Tuesday, December 01, 2009

The Sandstone Quarries at Aquia Creek

Aquia Stone
L’Enfant had been hired to design and plan the new seat of government, the District of Columbia, and he chose to use the sandstone from the Aquia quarry. The quarry became known as Public Quarry and the island (actually a peninsula) became known as Government Island. (It was also known as Wiggington Island for reasons unknown).

Forty boundary stones, made of Aquia freestone, originally marked the four sides of the diamond-shaped square of the District of Columbia, North, South, East and West. The stones were square with a pyramid shape at the top and were laid out, each stone a mile apart, by Benjamin Banneker and Major Andrew Ellicott between 1791 and 1792. On the sides facing the states, the names of the states were inscribed. On the opposite side were the words "Jurisdiction of the United States." These boundary stones are the oldest federal monuments in the United States.

The White House was built using Aquia sandstone but the stone was painted white. After the War of 1812, when the White House was burned, the structure was washed and cleaned but more of the Aquia freestone was brought in to restore the building.

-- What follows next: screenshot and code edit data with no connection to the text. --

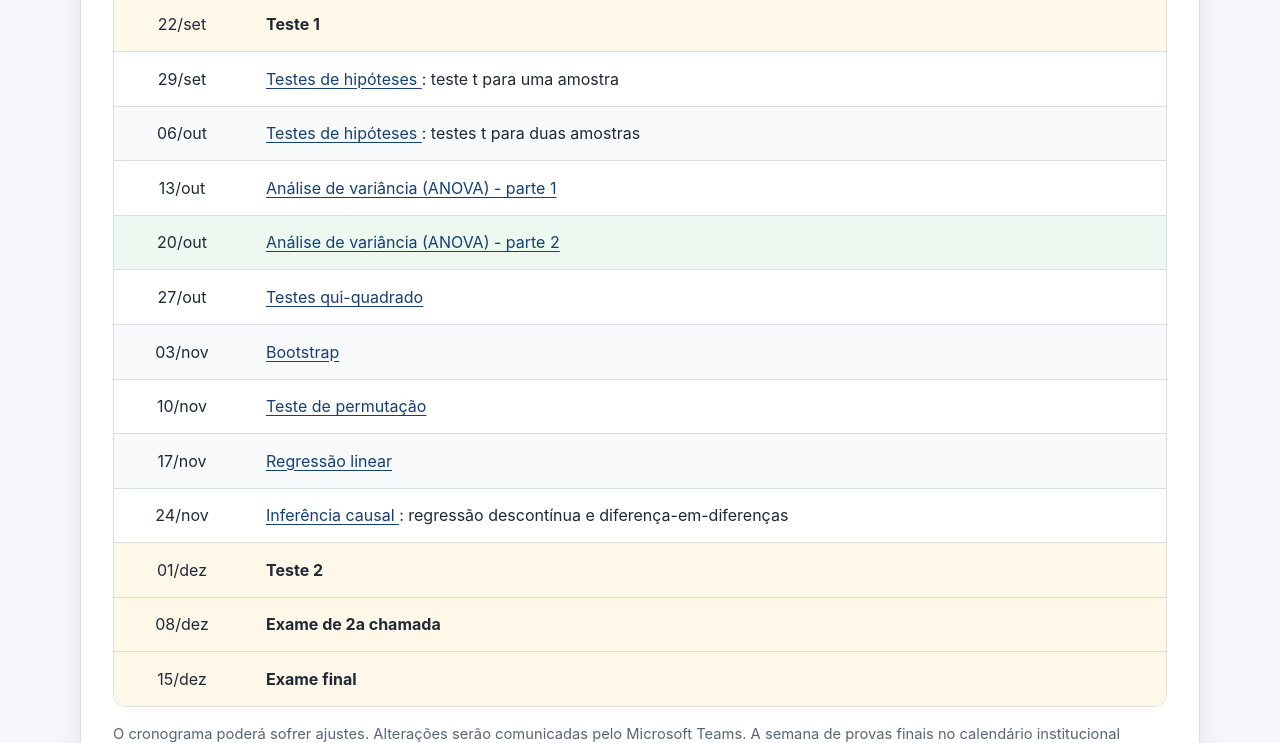
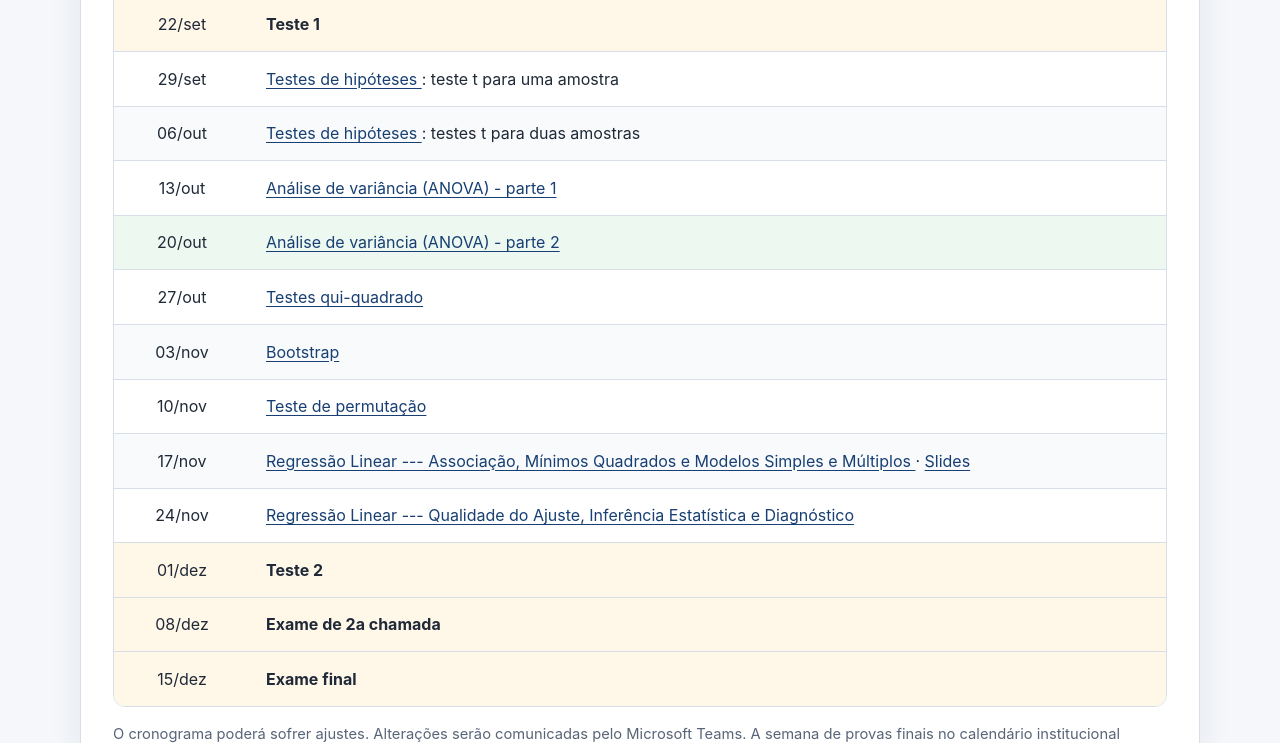
Before and after one commit to AILAB-CEFET-RJ/gcc1625, a plain HTML site: page docs/index.html in a window 1280 px wide. Shown: the part 2331-3074 px from the top of the page. Drawn offline with Linux system fonts and the light colour scheme.

Commit message:
Atualiza plano e materiais de regressão linear

```diff
--- a/docs/index.html
+++ b/docs/index.html
@@ -123,6 +123,9 @@
         </a>
         <a href="https://github.com/AILAB-CEFET-RJ/gcc1625/tree/main/notebooks">
           Notebooks
+        </a>
+        <a href="https://github.com/AILAB-CEFET-RJ/gcc1625/tree/main/slides">
+          Slides
         </a>
         <a href="https://github.com/AILAB-CEFET-RJ/gcc1625">
           Código e dados
@@ -280,17 +283,19 @@
               <td><time datetime="2026-11-17">17/nov</time></td>
               <td>
                 <a href="https://github.com/AILAB-CEFET-RJ/gcc1625/blob/main/notas_aula/GCC1625_09_regressao_linear.pdf">
-                  Regressão linear
+                  Regressão Linear --- Associação, Mínimos Quadrados e Modelos Simples e Múltiplos
+                </a> ·
+                <a href="https://github.com/AILAB-CEFET-RJ/gcc1625/blob/main/slides/GCC1625_09_regressao_linear_aula1.pdf">
+                  Slides
                 </a>
               </td>
             </tr>
             <tr>
               <td><time datetime="2026-11-24">24/nov</time></td>
               <td>
-                <a href="https://github.com/AILAB-CEFET-RJ/gcc1625/blob/main/notas_aula/GCC1625_10_rdd_did.pdf">
-                  Inferência causal
-                </a>:
-                regressão descontínua e diferença-em-diferenças
+                <a href="https://github.com/AILAB-CEFET-RJ/gcc1625/blob/main/notas_aula/GCC1625_09_regressao_linear.pdf">
+                  Regressão Linear --- Qualidade do Ajuste, Inferência Estatística e Diagnóstico
+                </a>
               </td>
             </tr>
             <tr class="assessment">
```
Also changed, not shown: 2 other files.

Parts of the Capitol building are built with Aquia sandstone including the original gatehouses which can now be found at Constitution Ave and 15th and 17th Streets in Washington. The stone is unpainted and the original color can be seen.